    2. those who drank moderately or heavily but used marijuana infrequently, and
    3. those who used both substances moderately or heavily.

    There was little effect on grades in the first two clusters, but the grades of those who drank and smoked pot suffered the most–Connecticut Post

    Comment: Scientists from Ben and Jerry’s called the findings, “Unproven, man.”


    Tip of the rolling papers to

    ♦ Fred Lawson for this story

    ♦ Wm. Jacobson and Legal Insurrection

  • Exciting Work from University of the Obvious

    Yesterday, ZipDialog reported exciting new findings from the University of the Obvious:

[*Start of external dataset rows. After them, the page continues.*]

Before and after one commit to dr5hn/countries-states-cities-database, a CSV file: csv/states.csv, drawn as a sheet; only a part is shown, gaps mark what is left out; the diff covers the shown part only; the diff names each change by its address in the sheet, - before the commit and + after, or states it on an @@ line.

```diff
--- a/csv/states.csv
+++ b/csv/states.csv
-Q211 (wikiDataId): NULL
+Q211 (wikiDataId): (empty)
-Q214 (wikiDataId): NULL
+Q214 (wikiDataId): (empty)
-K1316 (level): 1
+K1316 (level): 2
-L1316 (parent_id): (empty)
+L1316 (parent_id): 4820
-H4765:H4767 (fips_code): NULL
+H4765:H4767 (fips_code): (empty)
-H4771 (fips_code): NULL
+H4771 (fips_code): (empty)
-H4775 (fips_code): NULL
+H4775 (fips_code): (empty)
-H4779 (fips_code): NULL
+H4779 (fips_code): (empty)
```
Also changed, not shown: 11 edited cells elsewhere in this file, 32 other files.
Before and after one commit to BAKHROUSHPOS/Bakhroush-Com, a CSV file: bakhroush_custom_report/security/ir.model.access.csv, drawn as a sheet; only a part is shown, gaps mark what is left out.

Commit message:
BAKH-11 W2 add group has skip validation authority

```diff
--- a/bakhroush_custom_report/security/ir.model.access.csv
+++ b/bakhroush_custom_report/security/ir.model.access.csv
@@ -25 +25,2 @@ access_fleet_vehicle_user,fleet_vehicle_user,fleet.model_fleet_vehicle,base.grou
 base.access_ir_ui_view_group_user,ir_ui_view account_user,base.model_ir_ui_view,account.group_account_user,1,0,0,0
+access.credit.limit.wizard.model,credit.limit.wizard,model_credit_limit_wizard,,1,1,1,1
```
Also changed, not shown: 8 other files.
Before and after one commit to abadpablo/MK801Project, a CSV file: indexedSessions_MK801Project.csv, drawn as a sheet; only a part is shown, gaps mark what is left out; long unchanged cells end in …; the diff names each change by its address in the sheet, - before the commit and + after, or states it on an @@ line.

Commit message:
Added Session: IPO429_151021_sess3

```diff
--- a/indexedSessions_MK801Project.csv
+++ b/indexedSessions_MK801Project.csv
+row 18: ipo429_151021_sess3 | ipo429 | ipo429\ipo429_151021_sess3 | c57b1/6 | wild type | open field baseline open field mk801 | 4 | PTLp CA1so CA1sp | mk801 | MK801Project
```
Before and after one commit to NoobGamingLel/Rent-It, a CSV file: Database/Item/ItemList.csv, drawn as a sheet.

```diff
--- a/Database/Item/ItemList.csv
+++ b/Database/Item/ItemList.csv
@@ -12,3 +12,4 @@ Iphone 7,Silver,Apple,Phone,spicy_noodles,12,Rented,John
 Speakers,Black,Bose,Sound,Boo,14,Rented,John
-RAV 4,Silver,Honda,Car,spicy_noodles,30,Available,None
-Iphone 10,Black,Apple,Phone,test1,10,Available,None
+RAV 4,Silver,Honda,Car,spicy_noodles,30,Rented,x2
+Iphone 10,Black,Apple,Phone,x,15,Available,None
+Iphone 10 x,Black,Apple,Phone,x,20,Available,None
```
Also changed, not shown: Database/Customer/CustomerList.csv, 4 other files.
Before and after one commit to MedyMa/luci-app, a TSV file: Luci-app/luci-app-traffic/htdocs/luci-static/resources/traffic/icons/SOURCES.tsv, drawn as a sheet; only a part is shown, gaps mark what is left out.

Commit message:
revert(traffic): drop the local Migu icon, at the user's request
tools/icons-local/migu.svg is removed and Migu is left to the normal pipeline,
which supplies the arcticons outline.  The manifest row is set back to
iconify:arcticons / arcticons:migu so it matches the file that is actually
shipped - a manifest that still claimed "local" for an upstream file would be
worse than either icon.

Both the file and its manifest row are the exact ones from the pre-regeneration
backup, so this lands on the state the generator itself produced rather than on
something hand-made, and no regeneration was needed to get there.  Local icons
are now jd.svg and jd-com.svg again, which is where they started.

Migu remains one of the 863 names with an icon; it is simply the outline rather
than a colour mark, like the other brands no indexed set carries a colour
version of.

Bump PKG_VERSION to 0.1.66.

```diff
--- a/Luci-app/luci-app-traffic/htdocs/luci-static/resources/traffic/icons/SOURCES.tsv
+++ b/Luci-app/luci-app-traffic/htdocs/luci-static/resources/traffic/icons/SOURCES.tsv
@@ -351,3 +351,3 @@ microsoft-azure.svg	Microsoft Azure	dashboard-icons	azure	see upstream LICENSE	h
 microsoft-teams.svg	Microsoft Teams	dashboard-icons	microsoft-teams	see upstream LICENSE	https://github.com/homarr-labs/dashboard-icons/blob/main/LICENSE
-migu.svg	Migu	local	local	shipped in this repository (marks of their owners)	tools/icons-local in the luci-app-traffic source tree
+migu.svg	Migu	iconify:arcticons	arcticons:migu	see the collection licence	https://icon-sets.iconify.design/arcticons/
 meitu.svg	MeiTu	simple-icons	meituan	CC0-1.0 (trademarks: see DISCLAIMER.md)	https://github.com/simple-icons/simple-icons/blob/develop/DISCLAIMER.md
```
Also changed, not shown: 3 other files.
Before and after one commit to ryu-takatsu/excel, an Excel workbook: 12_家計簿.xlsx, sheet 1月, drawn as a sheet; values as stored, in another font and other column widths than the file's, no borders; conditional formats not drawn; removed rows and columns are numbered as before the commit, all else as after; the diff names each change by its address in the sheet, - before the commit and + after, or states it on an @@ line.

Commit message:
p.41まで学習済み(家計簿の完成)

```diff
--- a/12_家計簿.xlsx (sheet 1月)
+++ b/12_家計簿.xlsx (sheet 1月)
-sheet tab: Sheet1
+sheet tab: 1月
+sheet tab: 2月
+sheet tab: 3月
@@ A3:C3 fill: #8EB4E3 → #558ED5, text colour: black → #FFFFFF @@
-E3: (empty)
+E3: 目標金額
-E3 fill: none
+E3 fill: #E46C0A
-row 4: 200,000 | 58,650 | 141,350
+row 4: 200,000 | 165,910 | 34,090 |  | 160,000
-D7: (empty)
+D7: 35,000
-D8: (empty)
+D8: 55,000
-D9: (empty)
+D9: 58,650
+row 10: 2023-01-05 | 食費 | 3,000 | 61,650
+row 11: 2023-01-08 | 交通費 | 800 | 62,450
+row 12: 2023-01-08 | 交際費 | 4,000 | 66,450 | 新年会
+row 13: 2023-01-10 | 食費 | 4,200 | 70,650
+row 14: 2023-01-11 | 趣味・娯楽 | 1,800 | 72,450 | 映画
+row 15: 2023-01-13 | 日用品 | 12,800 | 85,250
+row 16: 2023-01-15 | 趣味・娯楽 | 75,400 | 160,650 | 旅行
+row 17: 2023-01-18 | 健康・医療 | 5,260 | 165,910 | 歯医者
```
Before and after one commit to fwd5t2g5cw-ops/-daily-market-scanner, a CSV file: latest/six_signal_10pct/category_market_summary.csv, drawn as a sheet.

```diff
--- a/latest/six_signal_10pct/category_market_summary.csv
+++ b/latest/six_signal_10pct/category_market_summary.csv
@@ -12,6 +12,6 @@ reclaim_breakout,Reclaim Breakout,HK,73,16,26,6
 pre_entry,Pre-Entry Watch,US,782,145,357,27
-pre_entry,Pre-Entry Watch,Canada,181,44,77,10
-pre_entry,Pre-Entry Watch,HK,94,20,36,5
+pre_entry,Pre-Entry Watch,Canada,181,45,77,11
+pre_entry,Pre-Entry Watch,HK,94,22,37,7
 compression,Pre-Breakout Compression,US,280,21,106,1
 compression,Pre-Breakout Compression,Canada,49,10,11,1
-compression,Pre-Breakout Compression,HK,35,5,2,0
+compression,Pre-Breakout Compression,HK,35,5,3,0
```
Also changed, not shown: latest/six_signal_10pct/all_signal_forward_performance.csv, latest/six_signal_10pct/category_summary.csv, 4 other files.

     Sex might make you happier at work, study says  (New York Daily News)

     Since then, many readers have asked to learn more about U of O, the pathbreaking work it does, and its distinguished history

     The university combines undergraduate education with cutting-edge research

    • The undergraduate college is famed for its unusually high costs and lax standards, both on campus and off
    • Faculty research, which often exploits graduate assistants, focuses on findings already evident to others, as well as minor extensions of research conducted elsewhere
      • There is a special emphasis on winning large research grants to conduct this work.

     Does U of O have sports? “You bet,” said alum Pete Rose.
    “The Lees,” were originally named to honor the university’s benefactor, General Robert E. Lee.

    Recently, however, university administrators became aware that Gen. Lee might have fought for the South in the Civil War.

    A faculty committee was appointed to study the issue. Its report

    • Confirmed rumors about Gen. Lee’s military service
    • Condemning the “gossip mill” that spread this information
    • Rejected proposed names “Woodrow Wilson,” “Roger Taney,” and “John C. Calhoun”
    • Recommended the university retain its historical connection to the Lee family by honoring Col. Henry “Light Horse Harry” Lee.
      • “Lighthorse Harry,” as he was known to all (except his horses), signed the Declaration of Independence and fought in the Revolutionary War.
      • Additional research confirms he fought on the winning side

    Athletic teams will retain their proud moniker, “The University of Obvious Lees”